[Start of section]
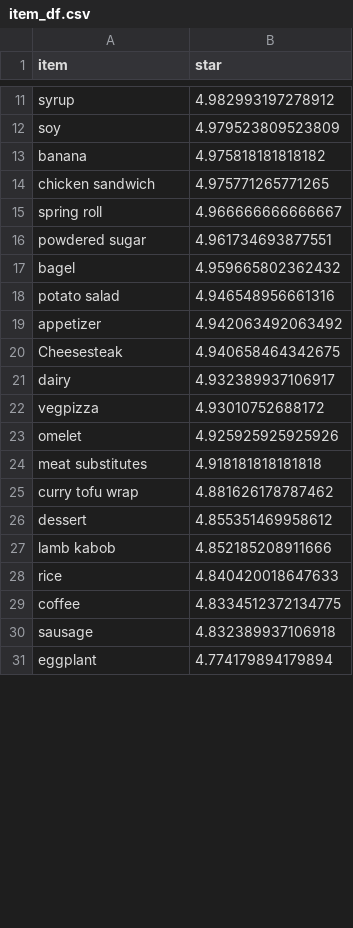
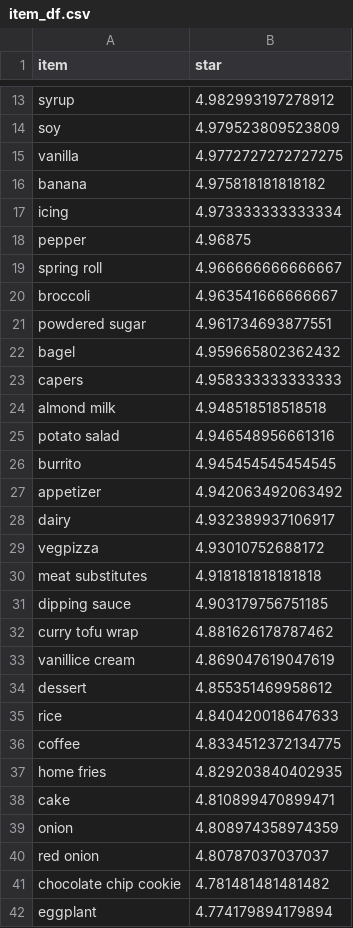
Before and after one commit to Sreeja1391/YelpDataAnalysis, a CSV file: NER/item_df.csv, drawn as a sheet; only a part is shown, gaps mark what is left out; removed rows and columns are numbered as before the commit, all else as after; the diff covers the shown part only; the diff names each change by its address in the sheet, - before the commit and + after, or states it on an @@ line.

```diff
--- a/NER/item_df.csv
+++ b/NER/item_df.csv
+row 15: vanilla | 4.9772727272727275
-row 14: chicken sandwich | 4.975771265771265
+row 17: icing | 4.973333333333334
+row 18: pepper | 4.96875
+row 20: broccoli | 4.963541666666667
+row 23: capers | 4.958333333333333
+row 24: almond milk | 4.948518518518518
+row 26: burrito | 4.945454545454545
-row 20: Cheesesteak | 4.940658464342675
-row 23: omelet | 4.925925925925926
+row 31: dipping sauce | 4.903179756751185
+row 33: vanillice cream | 4.869047619047619
-row 27: lamb kabob | 4.852185208911666
-row 30: sausage | 4.832389937106918
+row 37: home fries | 4.829203840402935
+row 38: cake | 4.810899470899471
+row 39: onion | 4.808974358974359
+row 40: red onion | 4.80787037037037
+row 41: chocolate chip cookie | 4.781481481481482
```
Also changed, not shown: 50 added rows, 22 removed rows and 2 moved rows elsewhere in this file, shiny/shiny_df.csv, 2 other files.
[End of section]
# [Task goal]
Would you copy out all the data exactly, without the images?

# [Solution below]
Before and after one commit to Sreeja1391/YelpDataAnalysis, a CSV file: NER/item_df.csv, drawn as a sheet; only a part is shown, gaps mark what is left out; removed rows and columns are numbered as before the commit, all else as after; the diff covers the shown part only; the diff names each change by its address in the sheet, - before the commit and + after, or states it on an @@ line.

```diff
--- a/NER/item_df.csv
+++ b/NER/item_df.csv
+row 15: vanilla | 4.9772727272727275
-row 14: chicken sandwich | 4.975771265771265
+row 17: icing | 4.973333333333334
+row 18: pepper | 4.96875
+row 20: broccoli | 4.963541666666667
+row 23: capers | 4.958333333333333
+row 24: almond milk | 4.948518518518518
+row 26: burrito | 4.945454545454545
-row 20: Cheesesteak | 4.940658464342675
-row 23: omelet | 4.925925925925926
+row 31: dipping sauce | 4.903179756751185
+row 33: vanillice cream | 4.869047619047619
-row 27: lamb kabob | 4.852185208911666
-row 30: sausage | 4.832389937106918
+row 37: home fries | 4.829203840402935
+row 38: cake | 4.810899470899471
+row 39: onion | 4.808974358974359
+row 40: red onion | 4.80787037037037
+row 41: chocolate chip cookie | 4.781481481481482
```
Also changed, not shown: 50 added rows, 22 removed rows and 2 moved rows elsewhere in this file, shiny/shiny_df.csv, 2 other files.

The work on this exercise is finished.